### TASK TO CARRY OUT
Reproduce the data that follows precisely.

*** DATASET RECORDS ***

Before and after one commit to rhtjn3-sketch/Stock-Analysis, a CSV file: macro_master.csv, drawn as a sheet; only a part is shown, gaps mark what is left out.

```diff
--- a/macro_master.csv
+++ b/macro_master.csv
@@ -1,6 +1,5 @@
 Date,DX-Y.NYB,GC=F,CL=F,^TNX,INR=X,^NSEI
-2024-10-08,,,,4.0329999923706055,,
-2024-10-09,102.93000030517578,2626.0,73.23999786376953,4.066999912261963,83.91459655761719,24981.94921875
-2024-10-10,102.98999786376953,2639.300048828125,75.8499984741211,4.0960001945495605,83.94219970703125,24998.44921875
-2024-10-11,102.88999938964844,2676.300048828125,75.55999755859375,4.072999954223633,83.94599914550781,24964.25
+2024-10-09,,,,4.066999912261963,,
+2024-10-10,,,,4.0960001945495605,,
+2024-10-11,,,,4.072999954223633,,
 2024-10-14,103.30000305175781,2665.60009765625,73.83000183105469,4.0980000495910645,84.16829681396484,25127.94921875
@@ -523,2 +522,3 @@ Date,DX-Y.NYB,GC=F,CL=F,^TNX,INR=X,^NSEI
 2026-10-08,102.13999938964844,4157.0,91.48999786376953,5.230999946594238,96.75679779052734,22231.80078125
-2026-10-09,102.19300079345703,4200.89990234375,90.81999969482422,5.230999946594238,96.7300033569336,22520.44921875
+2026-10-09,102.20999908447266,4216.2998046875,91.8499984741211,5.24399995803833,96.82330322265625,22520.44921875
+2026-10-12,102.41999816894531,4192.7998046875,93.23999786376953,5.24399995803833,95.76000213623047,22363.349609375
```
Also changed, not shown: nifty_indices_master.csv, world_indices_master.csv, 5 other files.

*** End of DATASET RECORDS ***

### EXERCISE ANSWER
Before and after one commit to rhtjn3-sketch/Stock-Analysis, a CSV file: macro_master.csv, drawn as a sheet; only a part is shown, gaps mark what is left out.

```diff
--- a/macro_master.csv
+++ b/macro_master.csv
@@ -1,6 +1,5 @@
 Date,DX-Y.NYB,GC=F,CL=F,^TNX,INR=X,^NSEI
-2024-10-08,,,,4.0329999923706055,,
-2024-10-09,102.93000030517578,2626.0,73.23999786376953,4.066999912261963,83.91459655761719,24981.94921875
-2024-10-10,102.98999786376953,2639.300048828125,75.8499984741211,4.0960001945495605,83.94219970703125,24998.44921875
-2024-10-11,102.88999938964844,2676.300048828125,75.55999755859375,4.072999954223633,83.94599914550781,24964.25
+2024-10-09,,,,4.066999912261963,,
+2024-10-10,,,,4.0960001945495605,,
+2024-10-11,,,,4.072999954223633,,
 2024-10-14,103.30000305175781,2665.60009765625,73.83000183105469,4.0980000495910645,84.16829681396484,25127.94921875
@@ -523,2 +522,3 @@ Date,DX-Y.NYB,GC=F,CL=F,^TNX,INR=X,^NSEI
 2026-10-08,102.13999938964844,4157.0,91.48999786376953,5.230999946594238,96.75679779052734,22231.80078125
-2026-10-09,102.19300079345703,4200.89990234375,90.81999969482422,5.230999946594238,96.7300033569336,22520.44921875
+2026-10-09,102.20999908447266,4216.2998046875,91.8499984741211,5.24399995803833,96.82330322265625,22520.44921875
+2026-10-12,102.41999816894531,4192.7998046875,93.23999786376953,5.24399995803833,95.76000213623047,22363.349609375
```
Also changed, not shown: nifty_indices_master.csv, world_indices_master.csv, 5 other files.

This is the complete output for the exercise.